Where Does Aloe Grow?
Aloe is grown mainly in the dry regions of Africa, Asia, Europe and America. Because of its many therapeutic uses, it is now commercially cultivated in the United States, Japan, and countries in the Caribbean and Mediterranean. However, you can grown your own Aloe Vera plant quite happy in a pot as a household plant, and easily find great organically cultivated aloe from your health food store.
Despite its very cactus-like characteristics, Aloe belongs to the lily family, which also includes asparagus, onions, leeks and garlic. The Aloe plant contains over thirty enzymes, including lipase and oxidase. It could be argued that enzymes are the missing element in the modern diet since 40% of the adult population suffer digestive problems and digestion is enzyme-based.

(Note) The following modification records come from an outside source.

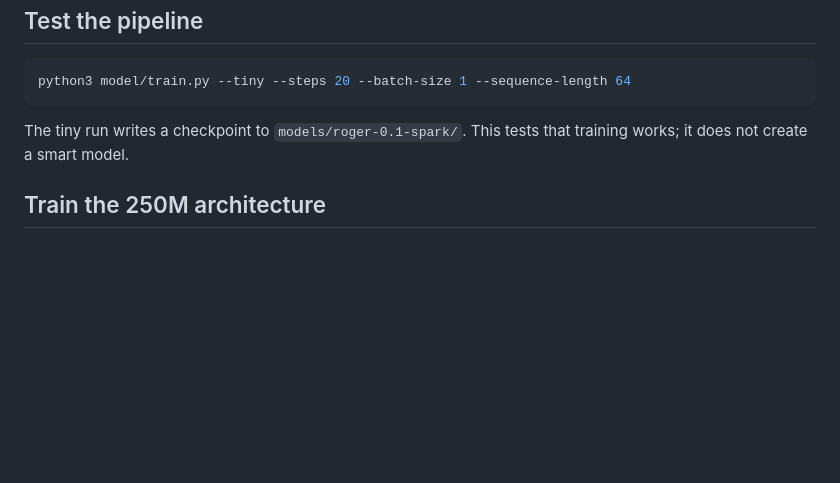
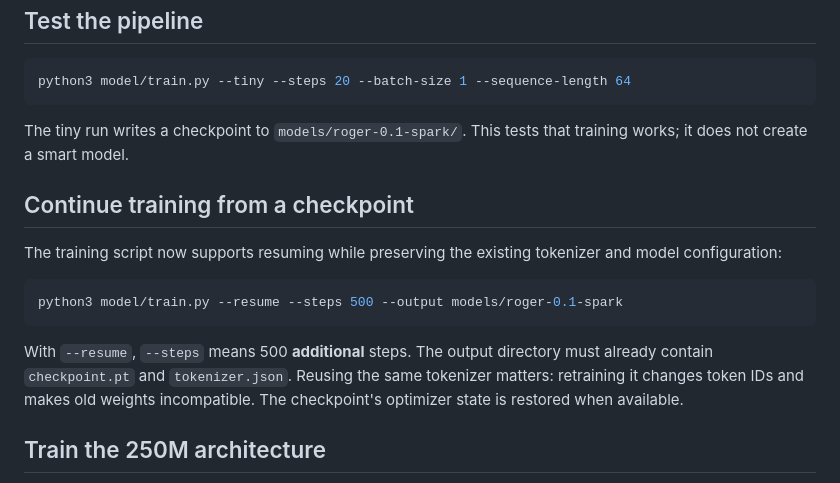
Before and after one commit to rogerdiffrient-coder/RogerVGB, a Markdown page: model/README.md, the part around the change. GitHub-like rendering; blank space fills up the shorter version.

Commit message:
Document safe checkpoint resume workflow

````diff
--- a/model/README.md
+++ b/model/README.md
@@ -32,6 +32,16 @@ python3 model/train.py --tiny --steps 20 --batch-size 1 --sequence-length 64
 
 The tiny run writes a checkpoint to `models/roger-0.1-spark/`. This tests that training works; it does not create a smart model.
 
+## Continue training from a checkpoint
+
+The training script now supports resuming while preserving the existing tokenizer and model configuration:
+
+```bash
+python3 model/train.py --resume --steps 500 --output models/roger-0.1-spark
+```
+
+With `--resume`, `--steps` means 500 **additional** steps. The output directory must already contain `checkpoint.pt` and `tokenizer.json`. Reusing the same tokenizer matters: retraining it changes token IDs and makes old weights incompatible. The checkpoint's optimizer state is restored when available.
+
 ## Train the 250M architecture
 
 First replace `data/roger_training.txt` with a **large** clean corpus you have permission to train on. One plain-text file is supported in this initial version.
````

What Makes it Awesome for Skin Care?
Aloe Vera also contains significant levels of salicylic acid (the active ingredient in aspirin) which accounts for some of the herb’s pain-killing potential. We know that a nice drop of aloe can greatly reduce a sun burn.
Salicylic acid also plays a role in Aloe’s detoxifying and cell-cleansing capacity. The well-researched capacity of Aloe to stimulate the immune system is arguably its most important attribute. Others have testified that a daily drink with high quality organic Aloe juice helps clear sensitive skin. Aloe is well known as a soothing ingredient in organic skincare lotions and body products.
There are a host of studies from every continent documenting the healthful benefits of Aloe Vera, taken both internally and used externally. Aloe has truly earned it reputation as a natural, healthful ‘wonder’ plant.
I highly recommend all skin care products that have aloe in them. It will work for you to sooth your skin.
To a bright and beautiful you,